As I was running these longer distances, I began thinking about the Apostle Paul's charge to fellow believers "run the race...". Because the times and distances that I'm running have increased so quickly, I've noticed that there's a definite difference in how I approach running a short distance as opposed to a longer distance. When I'm running a short distance that I know I can handle, I run faster, and I pay a lot less attention to my form and my breathing. But when it comes time for long distances, my approach is completely different. My pace is slower. My breathing is deliberate. And I'm careful to maintain good form. All these are necessary or I get tired too quickly and am sometimes unable to run as long as I'm supposed to.

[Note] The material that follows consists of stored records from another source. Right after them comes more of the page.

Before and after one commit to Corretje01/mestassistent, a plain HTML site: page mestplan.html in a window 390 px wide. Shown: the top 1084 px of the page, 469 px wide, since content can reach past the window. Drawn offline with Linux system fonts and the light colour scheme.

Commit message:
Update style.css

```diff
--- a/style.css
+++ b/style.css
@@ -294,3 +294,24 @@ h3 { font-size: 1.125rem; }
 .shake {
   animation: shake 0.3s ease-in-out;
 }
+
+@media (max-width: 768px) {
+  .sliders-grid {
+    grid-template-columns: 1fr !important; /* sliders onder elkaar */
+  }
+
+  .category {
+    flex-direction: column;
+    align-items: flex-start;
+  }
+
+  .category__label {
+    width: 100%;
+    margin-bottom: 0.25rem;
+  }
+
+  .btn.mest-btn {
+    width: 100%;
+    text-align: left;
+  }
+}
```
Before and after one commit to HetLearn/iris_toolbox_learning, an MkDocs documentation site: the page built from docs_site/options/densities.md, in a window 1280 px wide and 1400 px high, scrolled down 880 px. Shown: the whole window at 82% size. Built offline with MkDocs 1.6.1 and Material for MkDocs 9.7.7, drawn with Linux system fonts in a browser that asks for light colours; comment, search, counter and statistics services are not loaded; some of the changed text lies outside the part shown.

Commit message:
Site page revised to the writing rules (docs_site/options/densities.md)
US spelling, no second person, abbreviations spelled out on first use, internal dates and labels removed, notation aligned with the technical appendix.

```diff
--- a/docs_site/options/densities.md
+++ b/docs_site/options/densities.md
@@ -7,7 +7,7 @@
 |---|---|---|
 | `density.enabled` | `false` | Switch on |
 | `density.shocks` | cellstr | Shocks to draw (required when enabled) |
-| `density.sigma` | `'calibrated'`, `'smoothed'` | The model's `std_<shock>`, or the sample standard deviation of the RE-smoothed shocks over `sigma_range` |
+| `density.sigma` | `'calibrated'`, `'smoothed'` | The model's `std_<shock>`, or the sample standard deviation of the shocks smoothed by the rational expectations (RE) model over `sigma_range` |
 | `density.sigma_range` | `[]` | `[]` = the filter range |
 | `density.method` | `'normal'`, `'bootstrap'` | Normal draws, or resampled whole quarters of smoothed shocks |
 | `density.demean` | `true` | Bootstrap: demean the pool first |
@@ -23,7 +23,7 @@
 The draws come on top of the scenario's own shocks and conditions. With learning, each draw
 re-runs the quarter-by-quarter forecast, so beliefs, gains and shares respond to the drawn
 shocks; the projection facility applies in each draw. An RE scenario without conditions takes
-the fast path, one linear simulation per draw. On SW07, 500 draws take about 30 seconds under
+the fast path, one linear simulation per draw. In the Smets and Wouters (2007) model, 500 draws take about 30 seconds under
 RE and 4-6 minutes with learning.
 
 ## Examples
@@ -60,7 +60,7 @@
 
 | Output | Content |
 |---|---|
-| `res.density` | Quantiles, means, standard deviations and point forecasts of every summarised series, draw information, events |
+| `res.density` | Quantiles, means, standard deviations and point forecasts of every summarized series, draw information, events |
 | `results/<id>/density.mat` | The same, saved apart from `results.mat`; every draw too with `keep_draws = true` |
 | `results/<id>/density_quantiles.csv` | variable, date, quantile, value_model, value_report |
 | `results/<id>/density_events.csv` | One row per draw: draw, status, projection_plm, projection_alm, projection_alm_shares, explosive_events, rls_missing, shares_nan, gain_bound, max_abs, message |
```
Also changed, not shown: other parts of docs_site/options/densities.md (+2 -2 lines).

It's caused me to stop and consider what it means for me to run my race of faith at a pace that will allow me to run for the rest of my life. It's a delicate balance, I think. On the one hand, if I run too quickly, I'll "burn out". On the other hand, if I run too slowly, I won't be forced to stretch. My endurance won't increase, and I won't get any stronger.

Paul told us to "run the race" of faith in such a way that we "win the prize". But I think, more often than not, we don't run with the whole race in mind, but only our current leg. We sprint, eager to reach the finish line, but then we burn out before we even begin the final leg of the race.

I think the right pace is slower than most of us are used to, especially in Western culture. I think we like to believe that if we don't do it all now, it's not going to get done. We think that having a panicked sense of urgency is noble and shows how much we care. But I don't think God has a sense of urgency about things. I think He knows just how and when things are going to happen.

And I often wonder if Jesus felt a sense of urgency. He was certainly far more sensitive to the hurts and the darkness of this world than we will ever be. But did He feel anxious? Did He feel like He could never stop to take a break? I don't think He did. There are so many passages that refer to Jesus spending time alone praying or retreating somewhere to be alone. Maybe He knew that He wasn't supposed to "do it all". Maybe He knew that, even though He was the Son of God, He couldn't do it all. And if He couldn't, why would I think that I could? And moreover, why would I try?